Unlike most of the 20,000 to 30,000 hippies, yippies, and Yalies at the rally, Chauncey was not on a mission to protest or speak truth to power. His charge was to implement a bold idea that kept a peaceful demonstration from becoming a violent, national spectacle.
In the spring of 1970, protesters from around the country talked of converging on New Haven to decry the arrest of Black Panther leader Bobby Seale, who was being put on trial for allegedly ordering the murder of fellow Panther Alex Rackley. Yale would provide a focal point for demonstrators who were angry about the ongoing Vietnam War and about societal institutions that were slow to act on matters of racial and gender inequality.
“We suddenly became aware, by the middle of March, that this was a national explosion in the making,” said Chauncey, who was a special assistant to former Yale President Kingman Brewster. “All the leaders of the radical movement were coming together with the idea of going to New Haven and burning down Yale.”
Chauncey has written the text for a new book, “May Day at Yale, 1970: Recollections,” which features photographs by John T. Hill and Thomas Strong, and a foreword by noted scholar and author Henry Louis Gates Jr. ’73.
In part, the book details the unusual approach Yale took in planning for the rally. Officials at other universities had tried to avoid similar situations by closing their campuses and beefing up police presence. Yale leaders kept the campus open during the rally. Furthermore, Chauncey noted, Yale maintained an honest, open dialogue with student groups, protest groups, community leaders, and law enforcement officials.
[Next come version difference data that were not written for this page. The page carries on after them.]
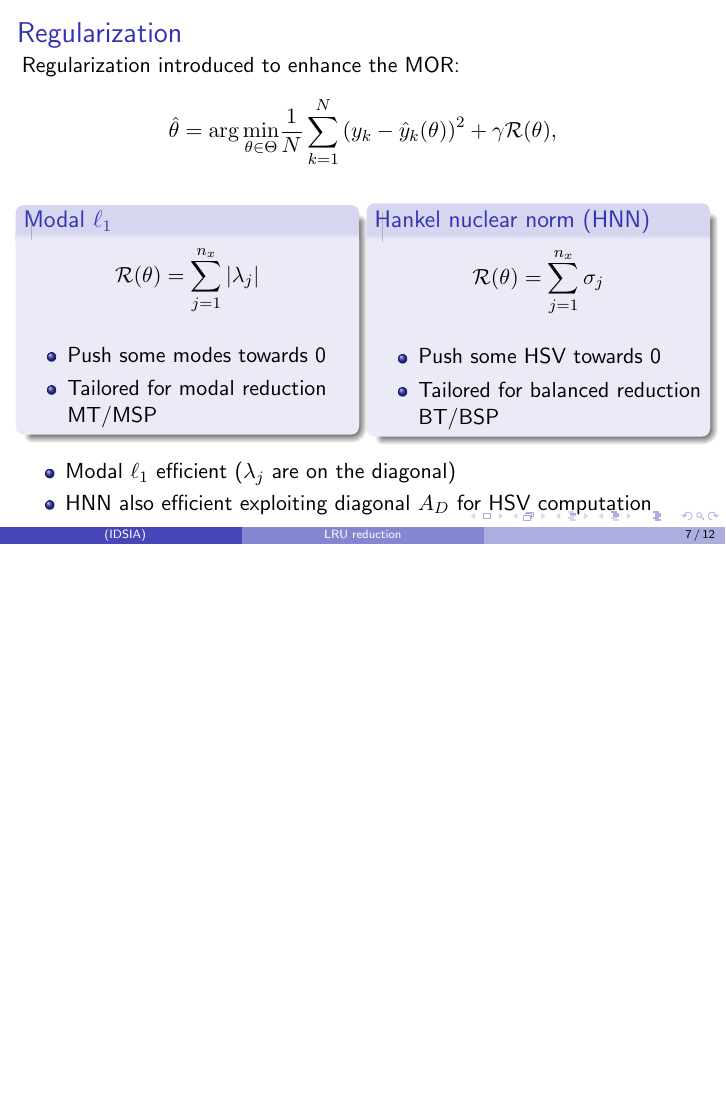
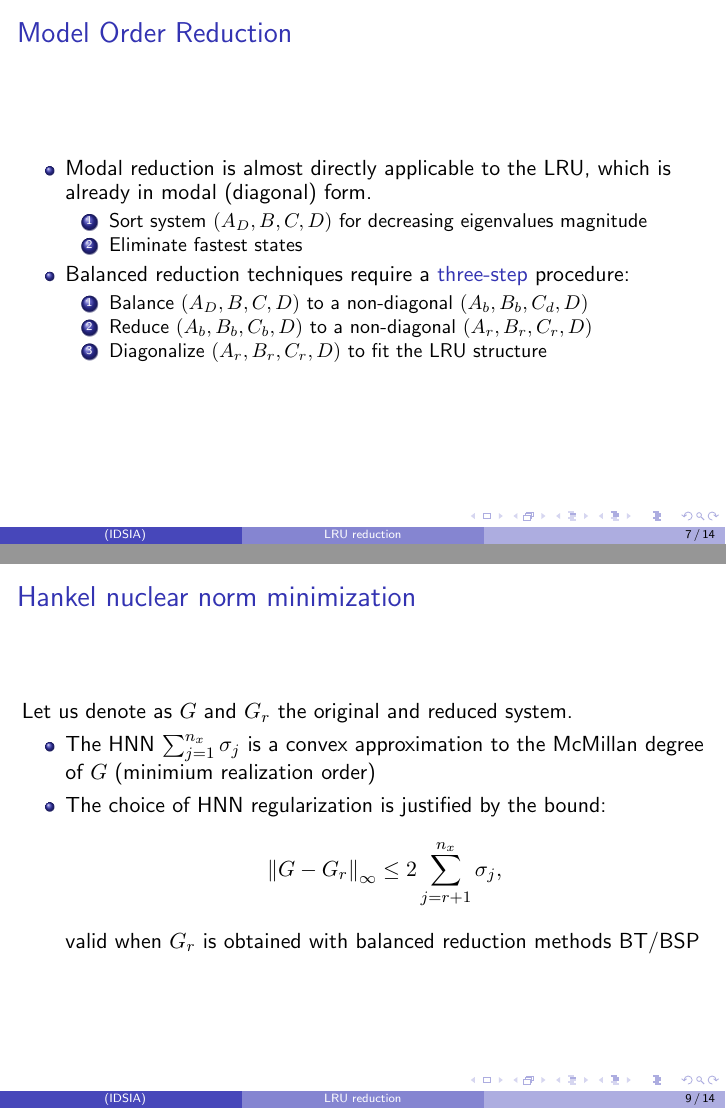
Before and after one commit to forgi86/lru-reduction, LaTeX slides (doc/presentation/presentation_main.tex): page 11 of 17 before the commit and pages 11 and 13 of 19 after it, the two joined at a grey line, the shorter picture padded with empty space. Compiled offline with pdfLaTeX.

Commit message:
presentation WIP

```diff
--- a/doc/presentation/presentation_main.tex
+++ b/doc/presentation/presentation_main.tex
@@ -227,6 +231,22 @@ The states $x_2$ can be removed by:
 We tested all combinations for LRU simplification: MT, MSP, BT, BSP.
 \end{frame}
 
+\begin{frame}{Model Order Reduction}
+\begin{itemize}
+\item Modal reduction is almost directly applicable to the LRU, which is already in modal (diagonal) form.
+\begin{enumerate}
+\item Sort system $(A_D, B, C, D)$ for decreasing eigenvalues magnitude
+\item Eliminate fastest states
+\end{enumerate}
+\item Balanced reduction techniques require a \structure{three-step} procedure:
+\begin{enumerate}
+\item Balance $(A_D, B, C, D)$ to a non-diagonal $(A_b, B_b, C_d, D)$
+\item Reduce $(A_b, B_b, C_b, D)$ to a non-diagonal $(A_r, B_r, C_r, D)$
+\item Diagonalize $(A_r, B_r, C_r, D)$ to fit the LRU structure
+\end{enumerate}
+\end{itemize}
+\end{frame}
+
 \begin{frame}{Regularization}
 Regularization introduced to enhance the MOR:
 \begin{align*}
@@ -265,6 +285,19 @@ Regularization introduced to enhance the MOR:
 \item HNN also efficient exploiting diagonal $A_D$ for HSV computation
 \end{itemize}
 \end{frame}
+
+\begin{frame}{Hankel nuclear norm minimization}
+Let us denote as $G$ and $G_r$ the original and reduced system.\\
+\begin{itemize}
+\item The HNN $\sum_{j=1}^{n_x} \sigma_j$ is a convex approximation to the McMillan degree of $G$ (minimium realization order)
+\item The choice of HNN regularization is justified by the bound:
+\begin{equation*}
+\norm{G-G_r}_{\infty} \leq 2\sum \limits_{j=r+1}^{n_x}\sigma_j,
+\end{equation*}
+valid when $G_r$ is obtained with balanced reduction methods BT/BSP
+\end{itemize}
+\end{frame}
+
 
 \begin{frame}{Example}
 
```
Also changed, not shown: doc/presentation/presentation_main.pdf, doc/presentation/presentation_main.tex (14 more changed lines).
In particular, African-American student leaders had been talking with Brewster for weeks and wanted to ensure a peaceful, meaningful protest — something Chauncey said was a key factor in the way events unfolded. Yale also went so far as to allow visiting protesters to stay in residential college courtyards for two days and fed them lettuce, rice, granola, and water.
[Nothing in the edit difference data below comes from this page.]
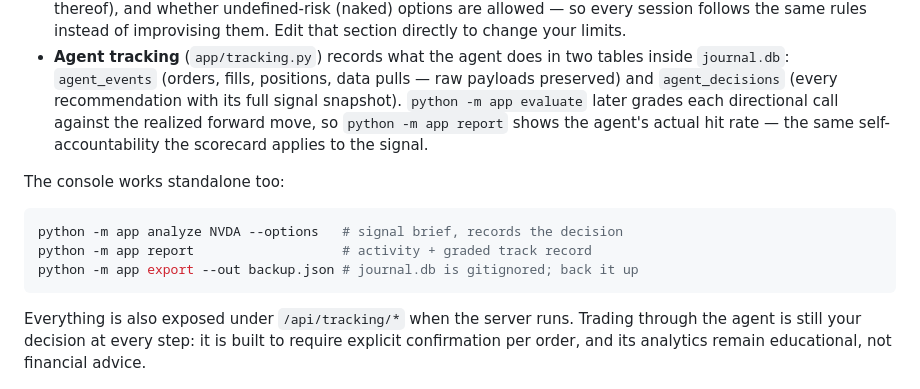
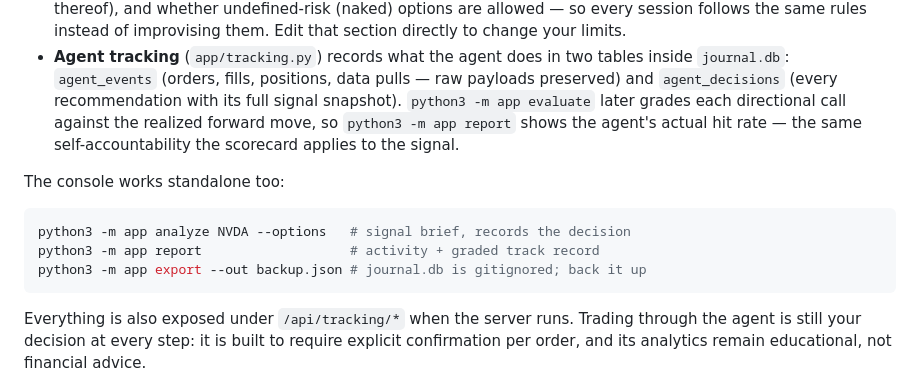
Before and after one commit to ianvernon04/trade, a Markdown page: README.md, the part around the change. Drawn GitHub-style.

Commit message:
Say python3 in the README too
Follows PR #7, which fixed CLAUDE.md. The README had the same five bare
`python -m app` examples — and was already inconsistent with itself, since
its healthcheck examples further down say `python3`.

Lower stakes than CLAUDE.md: unattended runs don't read the README, so a
bare `python` here is a copy-paste failure for a human rather than a silent
denied tool call at 9am. Fixing it anyway so the two documents agree.

Co-Authored-By: Claude Opus 5 (1M context) <noreply@anthropic.com>

````diff
--- a/README.md
+++ b/README.md
@@ -78,17 +78,17 @@ The repo doubles as a Claude Code agent workspace wired to Robinhood:
 - **Agent tracking** (`app/tracking.py`) records what the agent does in two
   tables inside `journal.db`: `agent_events` (orders, fills, positions, data
   pulls — raw payloads preserved) and `agent_decisions` (every
-  recommendation with its full signal snapshot). `python -m app evaluate`
+  recommendation with its full signal snapshot). `python3 -m app evaluate`
   later grades each directional call against the realized forward move, so
-  `python -m app report` shows the agent's actual hit rate — the same
+  `python3 -m app report` shows the agent's actual hit rate — the same
   self-accountability the scorecard applies to the signal.
 
 The console works standalone too:
 
 ```bash
-python -m app analyze NVDA --options   # signal brief, records the decision
-python -m app report                   # activity + graded track record
-python -m app export --out backup.json # journal.db is gitignored; back it up
+python3 -m app analyze NVDA --options   # signal brief, records the decision
+python3 -m app report                   # activity + graded track record
+python3 -m app export --out backup.json # journal.db is gitignored; back it up
 ```
 
 Everything is also exposed under `/api/tracking/*` when the server runs.
````
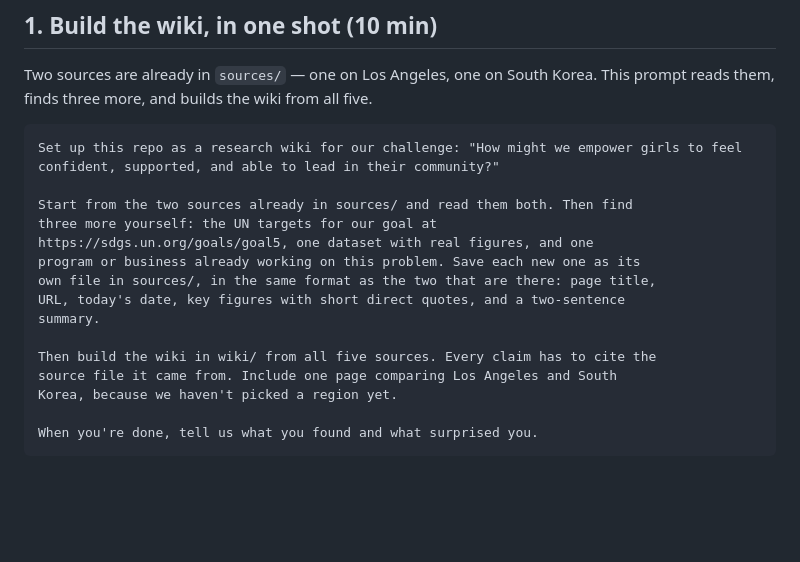
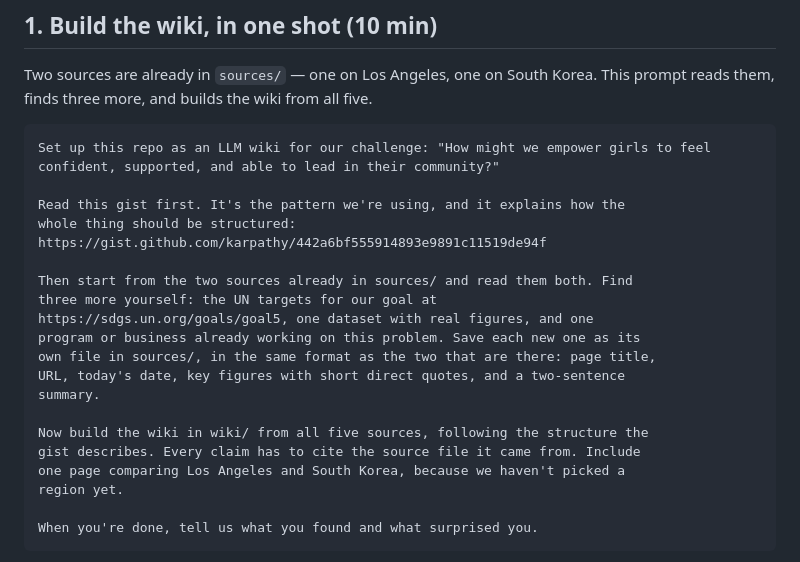
Before and after one commit to LMU-GLP/2026-sdg-05, a Markdown page: session-2.md, the part around the change. Rendered like a GitHub page; blank space fills up the shorter version.

Commit message:
Add session-2.md: source sprint, concept, build, deploy, demo

````diff
--- a/session-2.md
+++ b/session-2.md
@@ -56,9 +56,13 @@ Two sources are already in `sources/` — one on Los Angeles, one on South Korea
 This prompt reads them, finds three more, and builds the wiki from all five.
 
 ```
-Set up this repo as a research wiki for our challenge: "How might we empower girls to feel confident, supported, and able to lead in their community?"
+Set up this repo as an LLM wiki for our challenge: "How might we empower girls to feel confident, supported, and able to lead in their community?"
 
-Start from the two sources already in sources/ and read them both. Then find
+Read this gist first. It's the pattern we're using, and it explains how the
+whole thing should be structured:
+https://gist.github.com/karpathy/442a6bf555914893e9891c11519de94f
+
+Then start from the two sources already in sources/ and read them both. Find
 three more yourself: the UN targets for our goal at
 https://sdgs.un.org/goals/goal5, one dataset with real figures, and one
 program or business already working on this problem. Save each new one as its
@@ -66,9 +70,10 @@ own file in sources/, in the same format as the two that are there: page title,
 URL, today's date, key figures with short direct quotes, and a two-sentence
 summary.
 
-Then build the wiki in wiki/ from all five sources. Every claim has to cite the
-source file it came from. Include one page comparing Los Angeles and South
-Korea, because we haven't picked a region yet.
+Now build the wiki in wiki/ from all five sources, following the structure the
+gist describes. Every claim has to cite the source file it came from. Include
+one page comparing Los Angeles and South Korea, because we haven't picked a
+region yet.
 
 When you're done, tell us what you found and what surprised you.
 ```
````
“This was, on the part of Yale, a radical departure from what every other university had done. They’d thrown police at the protesters,” Chauncey said. “Of course, we didn’t think our idea would work. But we didn’t have any other choice.”
Indeed, Chauncey said, Yale fully cooperated with local police and supported New Haven Police Chief James Ahern’s decision to bring in National Guard troops, just in case things went badly. Chauncey also gave credit to several individuals who offered advice and expertise, including Yale Corporation member and former Defense Department official Cyrus Vance, and former Harvard law professor Archibald Cox.
Suspicion and criticism came from all directions. Activists loudly railed against the political establishment and Yale; the FBI tapped Brewster’s telephone; some of the residential college masters complained the campus would be destroyed.
But the strategy worked, and the rally proceeded without erupting into chaos. Chauncey didn’t attend the rally; he remained in a building on Temple Street where he could monitor events through a pair of binoculars. “It was the single most stressful period of my life,” he said. “We were navigating a difficult road between faculty, students, community leaders, police, and radicals, while trying to always tell the truth.”
“May Day at Yale, 1970: Recollections,” is available at Barnes and Noble, Atticus Bookstore Café, and Amazon. The 120-page volume is published by Prospecta Press ($30).